Start of STUDY MATERIAL
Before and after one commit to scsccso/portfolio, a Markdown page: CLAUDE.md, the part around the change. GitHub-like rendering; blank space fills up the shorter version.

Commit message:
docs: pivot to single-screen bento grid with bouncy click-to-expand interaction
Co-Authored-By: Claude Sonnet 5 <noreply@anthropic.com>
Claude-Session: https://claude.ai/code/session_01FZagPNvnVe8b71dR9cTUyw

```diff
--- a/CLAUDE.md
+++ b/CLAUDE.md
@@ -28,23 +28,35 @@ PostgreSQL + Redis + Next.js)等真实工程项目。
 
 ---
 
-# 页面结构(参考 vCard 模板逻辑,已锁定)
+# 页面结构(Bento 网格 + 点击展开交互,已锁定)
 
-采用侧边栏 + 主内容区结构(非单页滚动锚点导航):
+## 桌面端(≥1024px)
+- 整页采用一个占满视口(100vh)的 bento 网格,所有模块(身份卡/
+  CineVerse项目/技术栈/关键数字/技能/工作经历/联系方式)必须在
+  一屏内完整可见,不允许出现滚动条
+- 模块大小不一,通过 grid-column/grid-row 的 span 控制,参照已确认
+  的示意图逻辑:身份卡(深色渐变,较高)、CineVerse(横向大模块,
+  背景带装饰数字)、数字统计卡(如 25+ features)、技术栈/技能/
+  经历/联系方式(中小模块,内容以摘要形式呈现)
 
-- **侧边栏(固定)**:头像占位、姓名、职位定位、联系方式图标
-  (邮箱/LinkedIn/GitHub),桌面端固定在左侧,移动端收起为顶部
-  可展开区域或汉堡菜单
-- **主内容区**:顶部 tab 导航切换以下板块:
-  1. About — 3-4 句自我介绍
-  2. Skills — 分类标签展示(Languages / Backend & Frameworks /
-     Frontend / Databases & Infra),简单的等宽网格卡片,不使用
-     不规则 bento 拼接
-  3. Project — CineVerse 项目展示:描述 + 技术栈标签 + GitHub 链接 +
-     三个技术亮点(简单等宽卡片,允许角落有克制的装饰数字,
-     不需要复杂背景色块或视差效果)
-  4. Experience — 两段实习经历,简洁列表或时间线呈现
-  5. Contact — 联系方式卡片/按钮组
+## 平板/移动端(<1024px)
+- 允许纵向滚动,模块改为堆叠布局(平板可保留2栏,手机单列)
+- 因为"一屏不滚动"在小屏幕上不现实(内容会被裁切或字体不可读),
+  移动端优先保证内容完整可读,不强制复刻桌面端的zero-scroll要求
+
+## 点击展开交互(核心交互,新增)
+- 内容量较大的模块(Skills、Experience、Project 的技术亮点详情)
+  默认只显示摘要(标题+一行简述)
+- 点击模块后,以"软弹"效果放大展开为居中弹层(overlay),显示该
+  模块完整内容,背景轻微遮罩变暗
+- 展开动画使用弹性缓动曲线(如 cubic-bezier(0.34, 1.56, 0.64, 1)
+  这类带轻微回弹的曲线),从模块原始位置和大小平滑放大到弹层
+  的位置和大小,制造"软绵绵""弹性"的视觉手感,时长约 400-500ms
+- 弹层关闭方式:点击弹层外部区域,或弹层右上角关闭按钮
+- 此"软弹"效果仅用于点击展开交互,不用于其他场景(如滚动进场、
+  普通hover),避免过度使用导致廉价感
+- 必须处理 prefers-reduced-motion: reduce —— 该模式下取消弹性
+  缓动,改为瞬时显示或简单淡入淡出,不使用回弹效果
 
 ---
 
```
End of STUDY MATERIAL
▶ TASK INSTRUCTIONS
Print all the entries above. Keep each one exact.

▶ RESPONSE AREA
Before and after one commit to scsccso/portfolio, a Markdown page: CLAUDE.md, the part around the change. GitHub-like rendering; blank space fills up the shorter version.

Commit message:
docs: pivot to single-screen bento grid with bouncy click-to-expand interaction
Co-Authored-By: Claude Sonnet 5 <noreply@anthropic.com>
Claude-Session: https://claude.ai/code/session_01FZagPNvnVe8b71dR9cTUyw

```diff
--- a/CLAUDE.md
+++ b/CLAUDE.md
@@ -28,23 +28,35 @@ PostgreSQL + Redis + Next.js)等真实工程项目。
 
 ---
 
-# 页面结构(参考 vCard 模板逻辑,已锁定)
+# 页面结构(Bento 网格 + 点击展开交互,已锁定)
 
-采用侧边栏 + 主内容区结构(非单页滚动锚点导航):
+## 桌面端(≥1024px)
+- 整页采用一个占满视口(100vh)的 bento 网格,所有模块(身份卡/
+  CineVerse项目/技术栈/关键数字/技能/工作经历/联系方式)必须在
+  一屏内完整可见,不允许出现滚动条
+- 模块大小不一,通过 grid-column/grid-row 的 span 控制,参照已确认
+  的示意图逻辑:身份卡(深色渐变,较高)、CineVerse(横向大模块,
+  背景带装饰数字)、数字统计卡(如 25+ features)、技术栈/技能/
+  经历/联系方式(中小模块,内容以摘要形式呈现)
 
-- **侧边栏(固定)**:头像占位、姓名、职位定位、联系方式图标
-  (邮箱/LinkedIn/GitHub),桌面端固定在左侧,移动端收起为顶部
-  可展开区域或汉堡菜单
-- **主内容区**:顶部 tab 导航切换以下板块:
-  1. About — 3-4 句自我介绍
-  2. Skills — 分类标签展示(Languages / Backend & Frameworks /
-     Frontend / Databases & Infra),简单的等宽网格卡片,不使用
-     不规则 bento 拼接
-  3. Project — CineVerse 项目展示:描述 + 技术栈标签 + GitHub 链接 +
-     三个技术亮点(简单等宽卡片,允许角落有克制的装饰数字,
-     不需要复杂背景色块或视差效果)
-  4. Experience — 两段实习经历,简洁列表或时间线呈现
-  5. Contact — 联系方式卡片/按钮组
+## 平板/移动端(<1024px)
+- 允许纵向滚动,模块改为堆叠布局(平板可保留2栏,手机单列)
+- 因为"一屏不滚动"在小屏幕上不现实(内容会被裁切或字体不可读),
+  移动端优先保证内容完整可读,不强制复刻桌面端的zero-scroll要求
+
+## 点击展开交互(核心交互,新增)
+- 内容量较大的模块(Skills、Experience、Project 的技术亮点详情)
+  默认只显示摘要(标题+一行简述)
+- 点击模块后,以"软弹"效果放大展开为居中弹层(overlay),显示该
+  模块完整内容,背景轻微遮罩变暗
+- 展开动画使用弹性缓动曲线(如 cubic-bezier(0.34, 1.56, 0.64, 1)
+  这类带轻微回弹的曲线),从模块原始位置和大小平滑放大到弹层
+  的位置和大小,制造"软绵绵""弹性"的视觉手感,时长约 400-500ms
+- 弹层关闭方式:点击弹层外部区域,或弹层右上角关闭按钮
+- 此"软弹"效果仅用于点击展开交互,不用于其他场景(如滚动进场、
+  普通hover),避免过度使用导致廉价感
+- 必须处理 prefers-reduced-motion: reduce —— 该模式下取消弹性
+  缓动,改为瞬时显示或简单淡入淡出,不使用回弹效果
 
 ---
 
```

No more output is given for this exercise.